Based on the novel of the same name by Gillian Flynn, Gone Girl is a stunningly graphic tale of how a marriage can break down to frighteningly large proportions.
The premise is simple; middle-aged, suburban couple are hit by a severe twist of fate when Amy, wife of Nick Dunne, goes missing on the morning of their anniversary and Nick is suspected to have played a part in her disappearance.
We have here a film with a pace that could be construed as 'slow', but is in fact, gradually building anticipation to it's highest point, right there for us, the audience to lose our heads.
For those who have read the book you know the way in which this story is told. Nick provides a background,a narrative highlighting aspects of the story whereas Amy deals with the expositional portion of the film through her diary.

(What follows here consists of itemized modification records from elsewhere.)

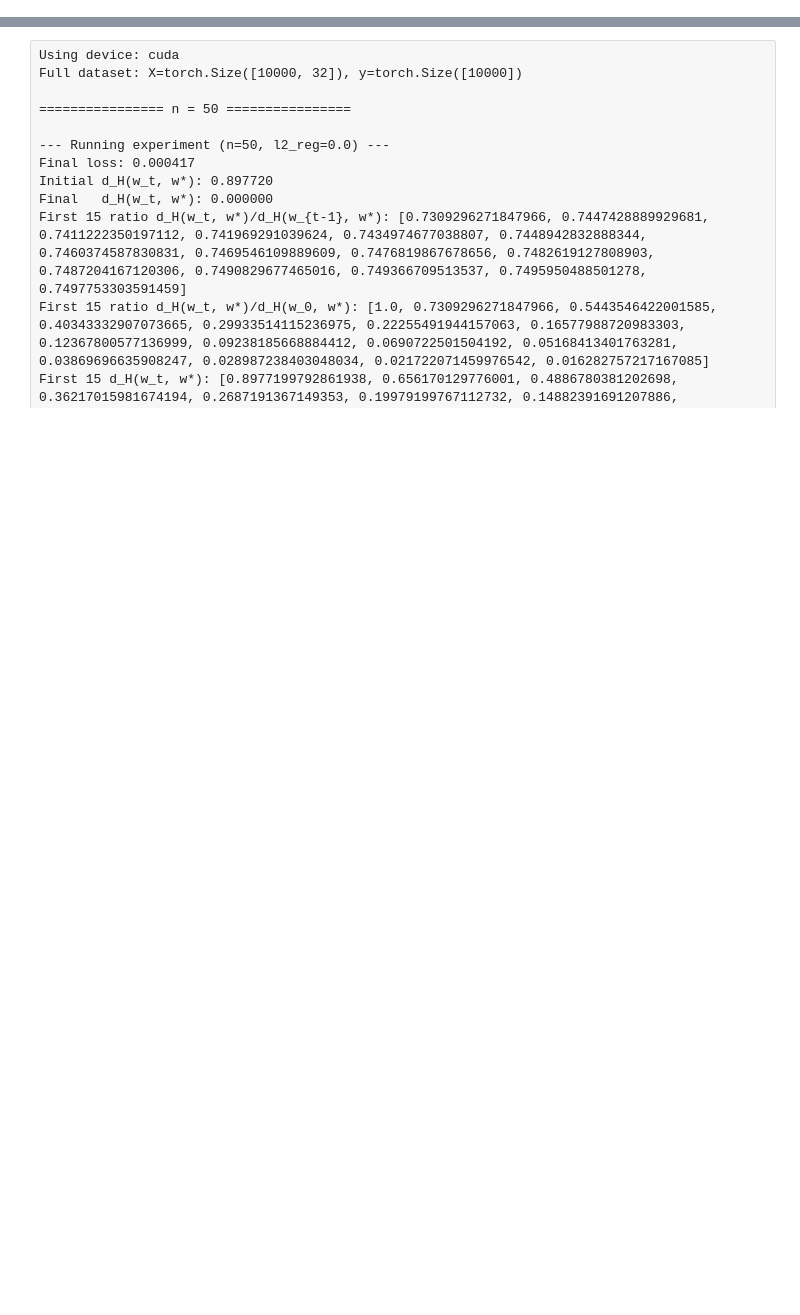
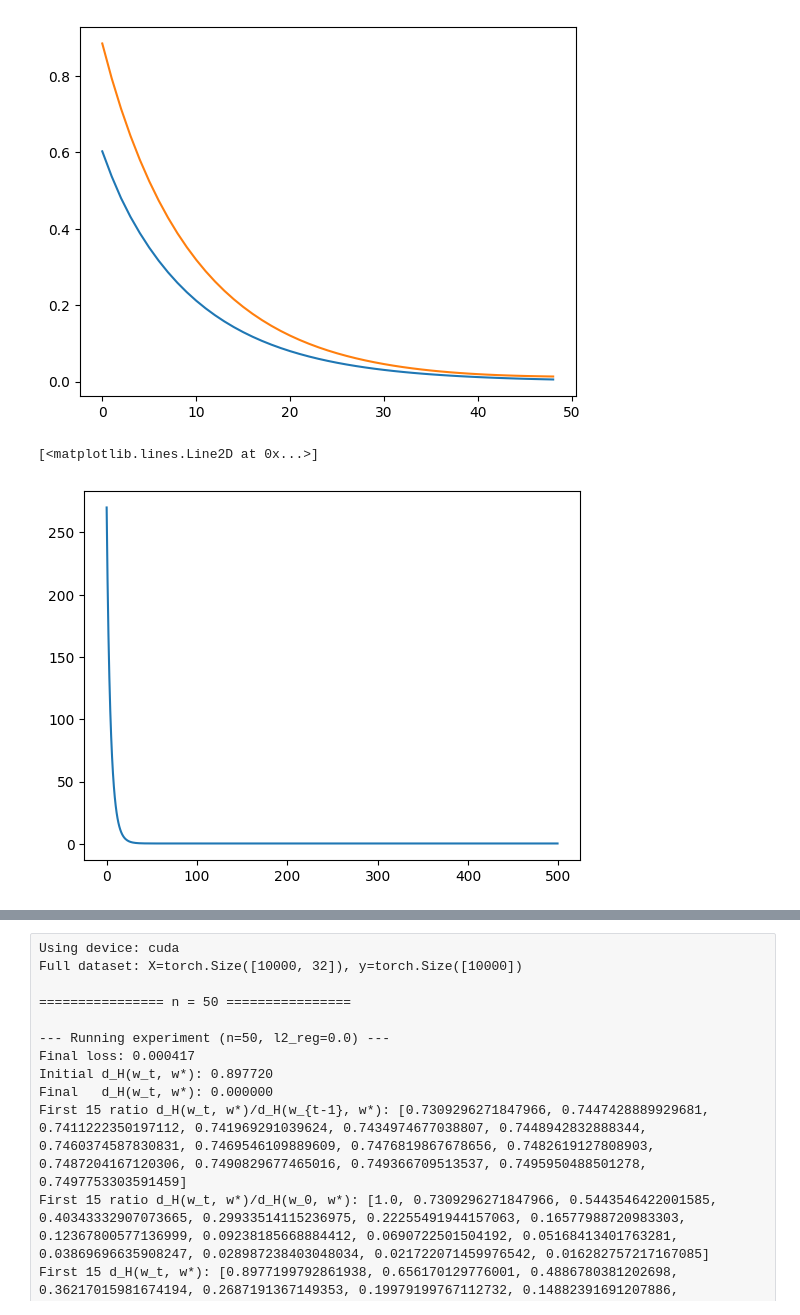
Before and after one commit to cis-aconiticacid/Embedding-and-Nonlinear-Perron-Frobenius, a Jupyter notebook: swiss_roll_models/notebook/regression/l2_regulizer_SP.ipynb, the cells around one changed output, grey strips where cells are left out. Drawn from its saved outputs; the diff is of its cells as text; code cells hidden in the pictures; blank space fills up the shorter version.

```diff
--- a/swiss_roll_models/notebook/regression/l2_regulizer_SP.ipynb
+++ b/swiss_roll_models/notebook/regression/l2_regulizer_SP.ipynb
@@ -224,0 +253,13 @@ plt.show()
+# %%
+hilbert_to_final=hbc.compute_hilbert_to_w_star(res['param_traj'],res['w_star'],)
+l2_to_final=np.linalg.norm(np.array(res['param_traj'])-res['w_star'].cpu().numpy(),axis=1)
+loss_traj=res['loss_traj']
+# %%
+plt.plot(hilbert_to_final[1:50],label='Hilbert distance to final')
+plt.plot(l2_to_final[1:50],label='L2 distance to final')
+plt.show()
+plt.plot(loss_traj,label='Loss trajectory')
+# %% [output]
+[figure, added]
+[<matplotlib.lines.Line2D at 0x...>]
+[figure, added]
```
Also changed, not shown: parts of 9 cells of this notebook, 12 other files.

Affleck plays Nick Dunne, who starts us off with the same chilling opening monologue as the book, foreshadowing what's to follow; a true mind-effer that will leave you speechless and questioning your marriage and sanity.
As the story unfolds in an alternating narrative fashion - one side from the point of view of Nick, and the other, Amy - we see how the couple's relationship changes dramatically within a matter of (on screen) minutes.
Rosamund Pike provides a compelling, yet questionable performance, giving us an absolutely chilling portrayal of what a desperate woman will do in desperate situations.
Similarly, Affleck gives us a performance which, doesn't really excel far past his current capability, it still shows us that he is an actor who has a very broad range and is able to emote well enough to convince the audience.
What we have here is a film which can't really compare with it's book counterpart, it holds it's own as a standalone film and as an excellent companion to the book.